Blow it up
Extinction. A scary word, really. Perhaps one that, in the cosmic scheme of things, is an inevitable element of the natural order. But still a word that catches the breath. Something about the way we humans throttle through a world of finite resources has kicked the E-word up into the chill category.
Usually assigned to fauna, flora and long-failed notions—like beanbag chairs or slavery in Virginia—Auntie Ruth was dumbstruck to learn that the word extinction applies, also, to the elements. Specifically, helium.
And Auntie Ruth likes a good birthday party as well as the next person, and nothing says birthday kitsch more proudly than a balloon bouquet. While she always felt a little weird breathing helium into her lungs so she could talk like Alvin and the Chipmunks—whhhhhh, Auntie would breath in, and suddenly that strange voice in her throat belonged in a cartoon Christmas carol—little did she know that helium will vanish from this Earth in three decades, given current consumption rates.

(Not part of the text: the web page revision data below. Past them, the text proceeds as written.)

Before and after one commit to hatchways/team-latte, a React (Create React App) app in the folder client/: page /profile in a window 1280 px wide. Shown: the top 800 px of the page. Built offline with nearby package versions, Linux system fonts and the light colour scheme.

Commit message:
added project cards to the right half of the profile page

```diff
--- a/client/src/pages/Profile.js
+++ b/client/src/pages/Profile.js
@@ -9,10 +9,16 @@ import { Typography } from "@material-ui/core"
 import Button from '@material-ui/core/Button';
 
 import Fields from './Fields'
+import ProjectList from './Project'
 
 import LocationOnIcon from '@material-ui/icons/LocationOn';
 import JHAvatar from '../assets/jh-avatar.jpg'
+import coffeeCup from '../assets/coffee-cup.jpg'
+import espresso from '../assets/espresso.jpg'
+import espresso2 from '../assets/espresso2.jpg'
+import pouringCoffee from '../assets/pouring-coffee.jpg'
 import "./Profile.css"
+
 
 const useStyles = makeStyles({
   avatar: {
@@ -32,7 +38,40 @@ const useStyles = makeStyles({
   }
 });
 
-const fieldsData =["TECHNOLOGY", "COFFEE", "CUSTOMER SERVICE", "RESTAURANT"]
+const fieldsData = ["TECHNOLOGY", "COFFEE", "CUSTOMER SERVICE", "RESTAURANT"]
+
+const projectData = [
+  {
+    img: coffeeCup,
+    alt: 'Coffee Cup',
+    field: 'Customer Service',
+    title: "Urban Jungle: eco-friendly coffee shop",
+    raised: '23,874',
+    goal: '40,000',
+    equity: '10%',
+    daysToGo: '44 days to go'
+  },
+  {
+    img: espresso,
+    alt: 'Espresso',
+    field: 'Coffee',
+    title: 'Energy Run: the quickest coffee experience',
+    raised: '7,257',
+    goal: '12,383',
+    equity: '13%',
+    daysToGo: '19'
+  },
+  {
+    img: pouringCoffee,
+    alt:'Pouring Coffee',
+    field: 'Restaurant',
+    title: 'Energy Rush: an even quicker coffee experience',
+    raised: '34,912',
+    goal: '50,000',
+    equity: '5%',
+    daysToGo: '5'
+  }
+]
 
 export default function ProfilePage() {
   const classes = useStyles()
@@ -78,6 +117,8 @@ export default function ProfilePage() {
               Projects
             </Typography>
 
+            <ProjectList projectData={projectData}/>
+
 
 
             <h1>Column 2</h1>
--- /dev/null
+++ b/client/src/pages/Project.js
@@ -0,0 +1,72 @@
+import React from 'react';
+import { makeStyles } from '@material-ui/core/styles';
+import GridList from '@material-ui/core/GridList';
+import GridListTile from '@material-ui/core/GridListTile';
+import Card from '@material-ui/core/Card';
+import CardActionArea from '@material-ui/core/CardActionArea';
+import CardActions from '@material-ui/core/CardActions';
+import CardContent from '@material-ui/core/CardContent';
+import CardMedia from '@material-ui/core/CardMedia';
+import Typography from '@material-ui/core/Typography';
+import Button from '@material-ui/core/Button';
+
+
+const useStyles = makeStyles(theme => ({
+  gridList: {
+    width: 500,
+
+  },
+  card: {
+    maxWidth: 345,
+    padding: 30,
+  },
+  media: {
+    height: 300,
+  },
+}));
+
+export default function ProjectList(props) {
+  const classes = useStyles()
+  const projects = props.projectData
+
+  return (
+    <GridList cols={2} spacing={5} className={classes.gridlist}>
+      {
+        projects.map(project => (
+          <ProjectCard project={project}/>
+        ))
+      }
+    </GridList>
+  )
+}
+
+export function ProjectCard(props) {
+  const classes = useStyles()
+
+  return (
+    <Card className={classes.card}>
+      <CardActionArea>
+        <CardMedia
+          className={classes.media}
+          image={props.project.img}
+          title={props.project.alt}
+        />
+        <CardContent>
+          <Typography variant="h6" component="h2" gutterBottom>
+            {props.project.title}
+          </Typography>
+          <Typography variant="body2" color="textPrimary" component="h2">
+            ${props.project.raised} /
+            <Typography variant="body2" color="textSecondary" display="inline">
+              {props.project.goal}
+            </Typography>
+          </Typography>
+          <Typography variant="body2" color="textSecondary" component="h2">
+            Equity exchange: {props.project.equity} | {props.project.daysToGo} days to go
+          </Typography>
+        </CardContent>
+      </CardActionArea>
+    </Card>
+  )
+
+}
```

That “once it is released into the atmosphere, it is lost to the Earth forever,” according to Nobel Prize-winning physicist Robert C. Richardson (he’d reportedly charge $100 per birthday balloon). That while helium, given atomic No. 2, is so prevalent elsewhere in the universe that only hydrogen is more abundant, what little helium is present today on Earth has been mostly created by the natural radioactive decay of heavy radioactive elements (thorium and uranium).

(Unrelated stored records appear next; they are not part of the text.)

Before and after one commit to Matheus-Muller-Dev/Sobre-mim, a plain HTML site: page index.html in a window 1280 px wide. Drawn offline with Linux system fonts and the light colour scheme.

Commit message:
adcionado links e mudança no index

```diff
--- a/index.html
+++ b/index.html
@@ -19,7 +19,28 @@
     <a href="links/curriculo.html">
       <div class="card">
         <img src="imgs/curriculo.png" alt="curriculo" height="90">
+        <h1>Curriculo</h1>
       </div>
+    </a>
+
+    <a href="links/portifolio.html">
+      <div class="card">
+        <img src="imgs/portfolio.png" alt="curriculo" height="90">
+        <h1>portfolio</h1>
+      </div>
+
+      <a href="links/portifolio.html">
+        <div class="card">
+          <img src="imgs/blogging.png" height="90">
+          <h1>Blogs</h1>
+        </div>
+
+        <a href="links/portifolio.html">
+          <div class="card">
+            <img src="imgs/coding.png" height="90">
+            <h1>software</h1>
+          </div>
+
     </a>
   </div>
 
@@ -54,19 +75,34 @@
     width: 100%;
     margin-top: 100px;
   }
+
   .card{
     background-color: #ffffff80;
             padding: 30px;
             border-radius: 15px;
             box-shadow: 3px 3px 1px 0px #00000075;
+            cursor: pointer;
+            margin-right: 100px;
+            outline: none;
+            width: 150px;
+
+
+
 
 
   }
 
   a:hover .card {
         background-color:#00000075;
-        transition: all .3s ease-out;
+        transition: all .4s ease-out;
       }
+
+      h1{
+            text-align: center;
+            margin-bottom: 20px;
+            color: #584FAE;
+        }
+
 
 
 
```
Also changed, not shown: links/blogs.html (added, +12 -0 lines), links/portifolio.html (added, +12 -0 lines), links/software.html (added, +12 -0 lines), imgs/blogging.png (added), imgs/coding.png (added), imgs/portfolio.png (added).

According to Sierra magazine: “The bulk of the world’s dwindling supply, 1 billion cubic meters, currently rests in the underground Federal Helium Reserve near Amarillo, Texas. … In 1996, Congress decided to liquidate the reserve by requiring that its contents be sold off by 2015.”
Why? Dunno. Its main commercial use is in MRI scanners.
And anyway. Extinction is oft-equated with the human quest for something important, like the right to drive wherever the hell you want in an SUV bigger than a Third World dwelling. Buy a Prius. Take a bus. Ride a bike. And blow up your balloons the old-fashioned way: with your lung power. Things, alas, have changed.
And they won’t stop.